The Grammarphobia Blog

Are your ears burning?

Q: I wonder if “Are your ears burning?” is an expression that you may want to parse.

A: The expression is derived from an old belief that one’s ears can somehow sense that one is being talked about, even if the talking is going on at a distance.

The ears supposedly respond to such gossip by burning or glowing or ringing or some other physical change.

The Oxford Dictionary of English Idioms (3d ed., 2009), edited by John Ayto, says “someone’s ears are burning” means “someone is subconsciously aware of being talked about, especially in their absence.”

But The American Heritage Dictionary of Idioms (1997), written by Christine Ammer, defines “one’s ears are burning”  as being troubled by overhearing an actual conversation:

“Be disconcerted by what one hears, especially when one is being talked about.”

As far as we can tell, the belief that one’s ears can sense something said about one in absentia first showed up in the writings of the first-century Roman philosopher Pliny the Elder.

In Naturalis Historia (also known as Historia Naturalis), Pliny’s 37-volume encyclopedia of fact, myth, and speculation, he writes:

Quin et absentes tinnitu aurium præsentire sermones de se receptum est (“Those absent are warned by a ringing of the ears when they are being talked about,” from volume 28, chapter 5).

The first example of the usage we’ve seen in English is from Troilus and Criseyde, a Middle English poem written by Chaucer in the 1380s:

“And we shal speek of the somwhat, I trowe, / Whan thow art gon, to don thyn eris glowe” (“And when thou art gone, I trust, we shall speak of thee somewhat to make thine ears glow”).

The earliest example we’ve come across that specifically mentions burning is from Of the Burning of the Eares, a 16th-century poem by James Yates:

“That I doe credite give unto the saying old: / Which is, when as the eares doe burne, some thing on thee is told” (from The Castell of Courtesie, a 1582 collection of Yates’s poetry).

The first example we’ve seen for the version of the expression you cite (“Are your ears burning?”) is from the July 6, 1892, issue of Our Church Paper, a Lutheran weekly in New Market, VA.

The paper reprinted a letter from Japan to children in the states. The letter, apparently written by the father of the children, suggests that their ears may be burning because he’s been thinking of them:
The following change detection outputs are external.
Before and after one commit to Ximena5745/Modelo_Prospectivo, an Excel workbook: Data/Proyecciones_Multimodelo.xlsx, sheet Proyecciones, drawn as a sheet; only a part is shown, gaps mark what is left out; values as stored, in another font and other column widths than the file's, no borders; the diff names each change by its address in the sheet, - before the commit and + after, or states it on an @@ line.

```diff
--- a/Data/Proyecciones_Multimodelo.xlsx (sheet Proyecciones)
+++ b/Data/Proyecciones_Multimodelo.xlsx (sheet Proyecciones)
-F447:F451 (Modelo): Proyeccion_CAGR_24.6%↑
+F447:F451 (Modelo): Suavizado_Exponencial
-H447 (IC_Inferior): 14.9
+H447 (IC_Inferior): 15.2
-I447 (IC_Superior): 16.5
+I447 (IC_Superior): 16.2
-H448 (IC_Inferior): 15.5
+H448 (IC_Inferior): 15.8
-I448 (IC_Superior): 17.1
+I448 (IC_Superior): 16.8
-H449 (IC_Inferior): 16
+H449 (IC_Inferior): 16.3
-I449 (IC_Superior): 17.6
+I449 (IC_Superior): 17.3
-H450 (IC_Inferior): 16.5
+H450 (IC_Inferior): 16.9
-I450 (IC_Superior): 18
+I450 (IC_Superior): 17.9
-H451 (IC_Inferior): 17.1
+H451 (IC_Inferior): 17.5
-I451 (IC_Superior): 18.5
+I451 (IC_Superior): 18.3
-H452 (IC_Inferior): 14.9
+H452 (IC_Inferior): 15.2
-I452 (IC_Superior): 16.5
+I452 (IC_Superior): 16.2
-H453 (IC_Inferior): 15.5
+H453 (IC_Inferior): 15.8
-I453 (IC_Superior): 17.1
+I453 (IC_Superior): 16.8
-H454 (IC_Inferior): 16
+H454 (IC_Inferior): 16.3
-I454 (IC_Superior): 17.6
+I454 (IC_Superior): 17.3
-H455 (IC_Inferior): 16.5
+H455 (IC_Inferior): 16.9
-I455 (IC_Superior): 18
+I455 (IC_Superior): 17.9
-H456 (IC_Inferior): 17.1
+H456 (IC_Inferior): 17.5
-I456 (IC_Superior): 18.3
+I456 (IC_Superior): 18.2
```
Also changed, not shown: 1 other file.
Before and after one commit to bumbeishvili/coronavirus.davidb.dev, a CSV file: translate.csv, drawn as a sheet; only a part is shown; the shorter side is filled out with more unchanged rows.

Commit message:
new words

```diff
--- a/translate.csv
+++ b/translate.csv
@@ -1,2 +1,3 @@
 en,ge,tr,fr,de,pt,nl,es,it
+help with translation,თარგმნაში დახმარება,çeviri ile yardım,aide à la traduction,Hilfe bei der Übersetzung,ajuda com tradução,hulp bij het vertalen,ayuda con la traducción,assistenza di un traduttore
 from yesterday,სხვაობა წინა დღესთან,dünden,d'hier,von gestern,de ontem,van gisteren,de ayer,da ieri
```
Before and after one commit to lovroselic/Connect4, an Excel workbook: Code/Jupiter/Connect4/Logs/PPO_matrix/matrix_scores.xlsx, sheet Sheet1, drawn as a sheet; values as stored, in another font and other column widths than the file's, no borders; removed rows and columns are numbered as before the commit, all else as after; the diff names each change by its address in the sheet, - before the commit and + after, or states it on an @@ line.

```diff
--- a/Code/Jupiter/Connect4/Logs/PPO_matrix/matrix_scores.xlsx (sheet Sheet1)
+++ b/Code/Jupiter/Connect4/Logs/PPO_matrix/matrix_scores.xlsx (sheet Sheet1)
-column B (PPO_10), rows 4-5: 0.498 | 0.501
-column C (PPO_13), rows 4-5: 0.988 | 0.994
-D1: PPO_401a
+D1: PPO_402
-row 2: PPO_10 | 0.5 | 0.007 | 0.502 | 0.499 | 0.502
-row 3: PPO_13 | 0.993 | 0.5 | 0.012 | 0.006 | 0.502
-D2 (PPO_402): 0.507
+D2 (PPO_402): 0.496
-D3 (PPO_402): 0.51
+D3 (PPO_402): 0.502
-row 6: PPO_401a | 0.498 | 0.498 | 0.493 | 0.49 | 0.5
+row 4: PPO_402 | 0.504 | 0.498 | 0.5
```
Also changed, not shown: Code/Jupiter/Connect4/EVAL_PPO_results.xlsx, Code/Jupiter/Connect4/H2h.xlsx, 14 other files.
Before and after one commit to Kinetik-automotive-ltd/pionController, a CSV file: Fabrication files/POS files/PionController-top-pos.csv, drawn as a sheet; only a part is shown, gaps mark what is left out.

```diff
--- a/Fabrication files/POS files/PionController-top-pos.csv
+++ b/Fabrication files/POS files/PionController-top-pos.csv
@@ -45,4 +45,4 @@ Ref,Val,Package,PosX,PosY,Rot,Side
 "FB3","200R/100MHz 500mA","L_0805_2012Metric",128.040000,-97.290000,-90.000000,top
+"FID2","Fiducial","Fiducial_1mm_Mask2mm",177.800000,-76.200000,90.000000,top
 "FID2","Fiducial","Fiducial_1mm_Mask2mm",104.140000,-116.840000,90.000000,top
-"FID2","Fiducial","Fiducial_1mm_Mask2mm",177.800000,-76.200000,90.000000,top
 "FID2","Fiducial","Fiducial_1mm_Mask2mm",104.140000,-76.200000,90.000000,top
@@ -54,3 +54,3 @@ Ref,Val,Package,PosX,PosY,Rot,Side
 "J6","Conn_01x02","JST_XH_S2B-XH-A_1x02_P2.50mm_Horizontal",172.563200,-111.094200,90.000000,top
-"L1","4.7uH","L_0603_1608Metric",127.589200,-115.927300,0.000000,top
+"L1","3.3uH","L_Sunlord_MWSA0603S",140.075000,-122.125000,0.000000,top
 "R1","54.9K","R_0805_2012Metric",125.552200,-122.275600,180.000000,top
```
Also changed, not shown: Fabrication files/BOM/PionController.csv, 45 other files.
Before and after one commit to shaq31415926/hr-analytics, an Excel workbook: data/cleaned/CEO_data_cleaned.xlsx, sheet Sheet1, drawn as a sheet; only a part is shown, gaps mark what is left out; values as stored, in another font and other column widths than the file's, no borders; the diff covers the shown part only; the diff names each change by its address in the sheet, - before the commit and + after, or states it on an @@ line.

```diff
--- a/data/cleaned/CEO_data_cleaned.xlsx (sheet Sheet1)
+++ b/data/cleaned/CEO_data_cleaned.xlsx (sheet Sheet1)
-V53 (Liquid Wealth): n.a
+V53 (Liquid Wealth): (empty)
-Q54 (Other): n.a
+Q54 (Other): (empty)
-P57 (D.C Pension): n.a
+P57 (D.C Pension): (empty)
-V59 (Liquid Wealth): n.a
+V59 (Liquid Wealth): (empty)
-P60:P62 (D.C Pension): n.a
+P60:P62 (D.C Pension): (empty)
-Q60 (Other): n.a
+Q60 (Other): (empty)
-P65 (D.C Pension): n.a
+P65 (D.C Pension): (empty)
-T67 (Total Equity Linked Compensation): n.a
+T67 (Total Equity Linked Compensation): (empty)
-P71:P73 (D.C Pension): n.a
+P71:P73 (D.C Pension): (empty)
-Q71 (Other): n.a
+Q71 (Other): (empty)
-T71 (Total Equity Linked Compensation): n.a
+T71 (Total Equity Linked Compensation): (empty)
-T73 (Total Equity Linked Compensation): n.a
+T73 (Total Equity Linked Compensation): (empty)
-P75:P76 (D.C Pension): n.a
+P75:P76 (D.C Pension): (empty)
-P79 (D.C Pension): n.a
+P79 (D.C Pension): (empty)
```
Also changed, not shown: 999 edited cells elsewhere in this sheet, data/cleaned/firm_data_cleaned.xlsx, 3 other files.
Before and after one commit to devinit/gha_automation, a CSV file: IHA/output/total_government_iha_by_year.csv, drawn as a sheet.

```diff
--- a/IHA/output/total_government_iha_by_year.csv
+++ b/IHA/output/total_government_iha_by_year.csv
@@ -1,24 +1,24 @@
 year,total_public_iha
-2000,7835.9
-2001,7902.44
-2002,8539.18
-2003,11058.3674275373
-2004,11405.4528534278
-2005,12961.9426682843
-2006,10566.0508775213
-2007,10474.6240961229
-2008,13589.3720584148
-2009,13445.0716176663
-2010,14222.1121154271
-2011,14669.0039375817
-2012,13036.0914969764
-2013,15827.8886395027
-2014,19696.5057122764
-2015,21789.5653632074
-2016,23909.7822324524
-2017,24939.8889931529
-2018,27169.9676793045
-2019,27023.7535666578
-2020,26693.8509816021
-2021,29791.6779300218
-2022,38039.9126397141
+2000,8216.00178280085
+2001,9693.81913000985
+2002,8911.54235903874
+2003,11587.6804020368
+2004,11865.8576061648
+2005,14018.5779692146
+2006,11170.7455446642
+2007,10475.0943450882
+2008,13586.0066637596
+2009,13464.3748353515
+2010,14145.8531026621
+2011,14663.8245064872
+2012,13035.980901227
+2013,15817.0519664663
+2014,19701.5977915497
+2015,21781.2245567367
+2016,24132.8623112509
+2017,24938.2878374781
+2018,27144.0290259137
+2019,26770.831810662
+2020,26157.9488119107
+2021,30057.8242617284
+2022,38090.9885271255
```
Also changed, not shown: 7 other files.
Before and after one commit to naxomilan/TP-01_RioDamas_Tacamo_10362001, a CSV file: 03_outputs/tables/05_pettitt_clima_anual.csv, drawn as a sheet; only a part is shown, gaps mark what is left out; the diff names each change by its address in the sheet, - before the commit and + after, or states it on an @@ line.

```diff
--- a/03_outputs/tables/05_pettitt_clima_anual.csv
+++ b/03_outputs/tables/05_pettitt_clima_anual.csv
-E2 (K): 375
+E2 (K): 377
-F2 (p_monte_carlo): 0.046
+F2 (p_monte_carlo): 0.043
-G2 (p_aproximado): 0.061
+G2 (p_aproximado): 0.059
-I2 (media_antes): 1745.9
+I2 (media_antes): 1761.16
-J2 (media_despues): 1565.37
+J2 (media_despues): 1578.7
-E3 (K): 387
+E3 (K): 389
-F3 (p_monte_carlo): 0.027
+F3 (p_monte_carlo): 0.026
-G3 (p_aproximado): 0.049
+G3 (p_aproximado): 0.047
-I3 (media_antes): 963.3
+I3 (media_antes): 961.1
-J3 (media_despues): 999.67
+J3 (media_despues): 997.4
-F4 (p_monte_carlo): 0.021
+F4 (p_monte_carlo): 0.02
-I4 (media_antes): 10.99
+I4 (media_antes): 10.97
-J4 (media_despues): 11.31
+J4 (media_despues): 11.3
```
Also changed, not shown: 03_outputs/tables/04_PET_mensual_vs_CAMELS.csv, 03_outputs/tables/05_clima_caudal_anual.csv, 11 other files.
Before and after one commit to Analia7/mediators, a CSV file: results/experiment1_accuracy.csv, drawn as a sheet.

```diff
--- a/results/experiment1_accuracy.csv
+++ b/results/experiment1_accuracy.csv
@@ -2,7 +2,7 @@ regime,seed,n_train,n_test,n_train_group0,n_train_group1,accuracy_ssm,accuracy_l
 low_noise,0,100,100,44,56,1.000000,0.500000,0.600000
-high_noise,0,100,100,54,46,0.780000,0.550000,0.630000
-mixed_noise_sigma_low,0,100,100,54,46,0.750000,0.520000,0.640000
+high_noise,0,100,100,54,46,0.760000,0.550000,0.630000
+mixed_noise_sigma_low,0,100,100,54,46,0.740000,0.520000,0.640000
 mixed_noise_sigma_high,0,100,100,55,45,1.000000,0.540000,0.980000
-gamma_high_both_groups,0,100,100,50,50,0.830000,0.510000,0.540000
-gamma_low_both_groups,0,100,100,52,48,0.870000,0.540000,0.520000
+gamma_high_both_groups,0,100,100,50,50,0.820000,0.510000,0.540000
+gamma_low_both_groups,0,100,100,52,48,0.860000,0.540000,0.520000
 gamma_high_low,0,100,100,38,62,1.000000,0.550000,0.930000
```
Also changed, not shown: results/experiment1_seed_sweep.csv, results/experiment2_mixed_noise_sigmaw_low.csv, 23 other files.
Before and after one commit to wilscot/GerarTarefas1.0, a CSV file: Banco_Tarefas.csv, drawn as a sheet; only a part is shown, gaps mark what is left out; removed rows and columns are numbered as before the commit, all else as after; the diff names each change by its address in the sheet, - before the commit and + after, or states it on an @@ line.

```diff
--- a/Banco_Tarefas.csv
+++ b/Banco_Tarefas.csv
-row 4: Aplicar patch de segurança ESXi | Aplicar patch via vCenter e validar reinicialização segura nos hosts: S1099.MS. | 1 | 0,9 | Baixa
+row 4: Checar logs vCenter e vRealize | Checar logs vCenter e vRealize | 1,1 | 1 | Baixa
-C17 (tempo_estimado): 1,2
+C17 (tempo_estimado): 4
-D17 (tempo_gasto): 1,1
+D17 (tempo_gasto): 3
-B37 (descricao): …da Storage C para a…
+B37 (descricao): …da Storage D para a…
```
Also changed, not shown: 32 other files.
“Well, children, are your ears burning today? Whether they are or not, I have been thinking about you a great deal. For I have read over again the letters that came from childish pens away across the sea, in order that I might answer some of the questions you have asked me.”

There have been many related superstitions, such as that the ringing of the right ear signifies you’re being praised, while the ringing of the left indicates you’re being criticized. Enough said. We’re up to our ears.

Let’s end with an example from Shakespeare of an actual conversation that’s overheard. In Much Ado About Nothing, believed written in the late 1590s, Beatrice’s ears burn when she overhears Hero and Ursula speaking of her:

What fire is in mine ears? Can this be true?
Stand I condemned for pride and scorn so much?
Contempt, farewell! and maiden pride, adieu!
No glory lives behind the back of such.

Help support the Grammarphobia Blog with your donation.
And check out our books about the English language.

Subscribe to the Blog by email

Enter your email address to subscribe to the Blog by email. If you are an old subscriber and not getting posts, please subscribe again.